*Exercise objective:* Wherever the word "isset" occurs in the lines below, copy the whole line.

*Supplied entries:*
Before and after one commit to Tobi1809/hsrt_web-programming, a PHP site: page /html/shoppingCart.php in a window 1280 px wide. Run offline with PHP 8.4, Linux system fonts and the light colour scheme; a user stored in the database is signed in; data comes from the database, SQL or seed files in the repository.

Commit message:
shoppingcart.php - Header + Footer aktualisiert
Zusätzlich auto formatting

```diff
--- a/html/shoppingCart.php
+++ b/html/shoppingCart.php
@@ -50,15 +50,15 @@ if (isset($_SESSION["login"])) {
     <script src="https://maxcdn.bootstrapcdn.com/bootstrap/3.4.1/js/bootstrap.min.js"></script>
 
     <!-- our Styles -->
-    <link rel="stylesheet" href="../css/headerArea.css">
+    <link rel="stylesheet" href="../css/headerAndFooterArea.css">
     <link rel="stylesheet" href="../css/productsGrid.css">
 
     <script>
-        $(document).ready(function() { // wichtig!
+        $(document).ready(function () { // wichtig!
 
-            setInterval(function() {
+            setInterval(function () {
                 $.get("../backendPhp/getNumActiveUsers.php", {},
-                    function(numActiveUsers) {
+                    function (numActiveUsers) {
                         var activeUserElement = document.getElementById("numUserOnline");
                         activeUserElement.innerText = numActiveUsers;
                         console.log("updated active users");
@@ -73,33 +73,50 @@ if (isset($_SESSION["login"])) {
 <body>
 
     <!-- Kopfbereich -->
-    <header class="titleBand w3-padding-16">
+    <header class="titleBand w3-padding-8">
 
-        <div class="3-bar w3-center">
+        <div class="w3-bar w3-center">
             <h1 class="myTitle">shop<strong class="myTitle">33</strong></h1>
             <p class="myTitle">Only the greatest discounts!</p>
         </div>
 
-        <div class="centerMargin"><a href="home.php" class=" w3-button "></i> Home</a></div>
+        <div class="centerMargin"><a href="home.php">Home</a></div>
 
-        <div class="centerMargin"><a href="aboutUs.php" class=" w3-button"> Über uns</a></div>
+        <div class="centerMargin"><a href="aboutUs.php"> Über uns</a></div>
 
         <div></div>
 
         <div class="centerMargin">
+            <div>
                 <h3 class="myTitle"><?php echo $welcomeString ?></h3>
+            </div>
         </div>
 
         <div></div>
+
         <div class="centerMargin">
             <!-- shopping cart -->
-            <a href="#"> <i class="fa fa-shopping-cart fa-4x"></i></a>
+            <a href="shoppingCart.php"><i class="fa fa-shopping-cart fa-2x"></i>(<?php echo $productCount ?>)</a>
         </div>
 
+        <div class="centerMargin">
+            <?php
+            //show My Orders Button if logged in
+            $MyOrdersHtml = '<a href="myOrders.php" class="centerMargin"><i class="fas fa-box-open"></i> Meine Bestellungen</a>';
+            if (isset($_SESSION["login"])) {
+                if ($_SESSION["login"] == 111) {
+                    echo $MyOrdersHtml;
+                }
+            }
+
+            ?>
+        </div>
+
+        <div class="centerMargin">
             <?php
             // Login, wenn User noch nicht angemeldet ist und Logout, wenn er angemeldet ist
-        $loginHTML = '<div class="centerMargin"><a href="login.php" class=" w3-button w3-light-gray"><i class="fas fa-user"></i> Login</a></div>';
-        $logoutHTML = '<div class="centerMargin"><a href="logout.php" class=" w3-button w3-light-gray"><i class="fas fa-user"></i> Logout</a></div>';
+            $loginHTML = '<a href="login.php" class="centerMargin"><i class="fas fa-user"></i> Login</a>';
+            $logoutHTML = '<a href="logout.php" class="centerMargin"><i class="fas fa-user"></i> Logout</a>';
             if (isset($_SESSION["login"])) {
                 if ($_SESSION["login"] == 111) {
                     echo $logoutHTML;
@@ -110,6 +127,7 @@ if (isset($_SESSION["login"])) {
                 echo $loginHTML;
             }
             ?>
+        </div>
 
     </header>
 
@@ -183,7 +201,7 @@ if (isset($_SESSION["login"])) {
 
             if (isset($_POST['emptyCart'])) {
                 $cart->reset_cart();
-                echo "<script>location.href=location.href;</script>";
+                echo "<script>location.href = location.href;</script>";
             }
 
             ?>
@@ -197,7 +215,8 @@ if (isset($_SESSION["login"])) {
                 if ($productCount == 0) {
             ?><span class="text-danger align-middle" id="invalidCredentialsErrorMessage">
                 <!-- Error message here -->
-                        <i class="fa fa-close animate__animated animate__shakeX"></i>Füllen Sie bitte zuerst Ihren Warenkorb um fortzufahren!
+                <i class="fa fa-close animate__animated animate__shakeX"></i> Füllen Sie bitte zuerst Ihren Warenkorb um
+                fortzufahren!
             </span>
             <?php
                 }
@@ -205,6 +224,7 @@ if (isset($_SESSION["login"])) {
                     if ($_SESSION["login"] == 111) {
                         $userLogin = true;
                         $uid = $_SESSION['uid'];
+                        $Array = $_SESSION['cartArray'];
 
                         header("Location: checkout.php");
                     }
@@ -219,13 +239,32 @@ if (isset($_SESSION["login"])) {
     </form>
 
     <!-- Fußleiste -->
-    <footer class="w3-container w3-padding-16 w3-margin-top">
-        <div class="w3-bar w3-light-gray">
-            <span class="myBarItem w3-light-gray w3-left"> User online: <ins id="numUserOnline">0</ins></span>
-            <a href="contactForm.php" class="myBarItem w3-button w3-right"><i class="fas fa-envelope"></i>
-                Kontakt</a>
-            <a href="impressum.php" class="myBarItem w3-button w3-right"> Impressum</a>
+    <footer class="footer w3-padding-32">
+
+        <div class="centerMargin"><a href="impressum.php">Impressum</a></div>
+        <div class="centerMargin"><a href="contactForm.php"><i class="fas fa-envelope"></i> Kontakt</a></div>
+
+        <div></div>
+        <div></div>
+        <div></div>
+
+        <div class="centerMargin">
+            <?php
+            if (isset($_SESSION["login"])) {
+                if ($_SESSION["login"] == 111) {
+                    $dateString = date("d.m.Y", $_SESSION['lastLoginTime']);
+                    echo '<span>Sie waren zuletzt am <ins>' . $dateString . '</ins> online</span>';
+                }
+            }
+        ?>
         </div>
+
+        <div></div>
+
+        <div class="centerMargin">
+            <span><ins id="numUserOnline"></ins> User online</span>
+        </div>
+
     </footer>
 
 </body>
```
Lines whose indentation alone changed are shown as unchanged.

*Solved problem:*
@@ -50,15 +50,15 @@ if (isset($_SESSION["login"])) {
@@ -73,33 +73,50 @@ if (isset($_SESSION["login"])) {
+            if (isset($_SESSION["login"])) {
             if (isset($_SESSION["login"])) {
@@ -110,6 +127,7 @@ if (isset($_SESSION["login"])) {
@@ -183,7 +201,7 @@ if (isset($_SESSION["login"])) {
             if (isset($_POST['emptyCart'])) {
@@ -197,7 +215,8 @@ if (isset($_SESSION["login"])) {
@@ -205,6 +224,7 @@ if (isset($_SESSION["login"])) {
@@ -219,13 +239,32 @@ if (isset($_SESSION["login"])) {
+            if (isset($_SESSION["login"])) {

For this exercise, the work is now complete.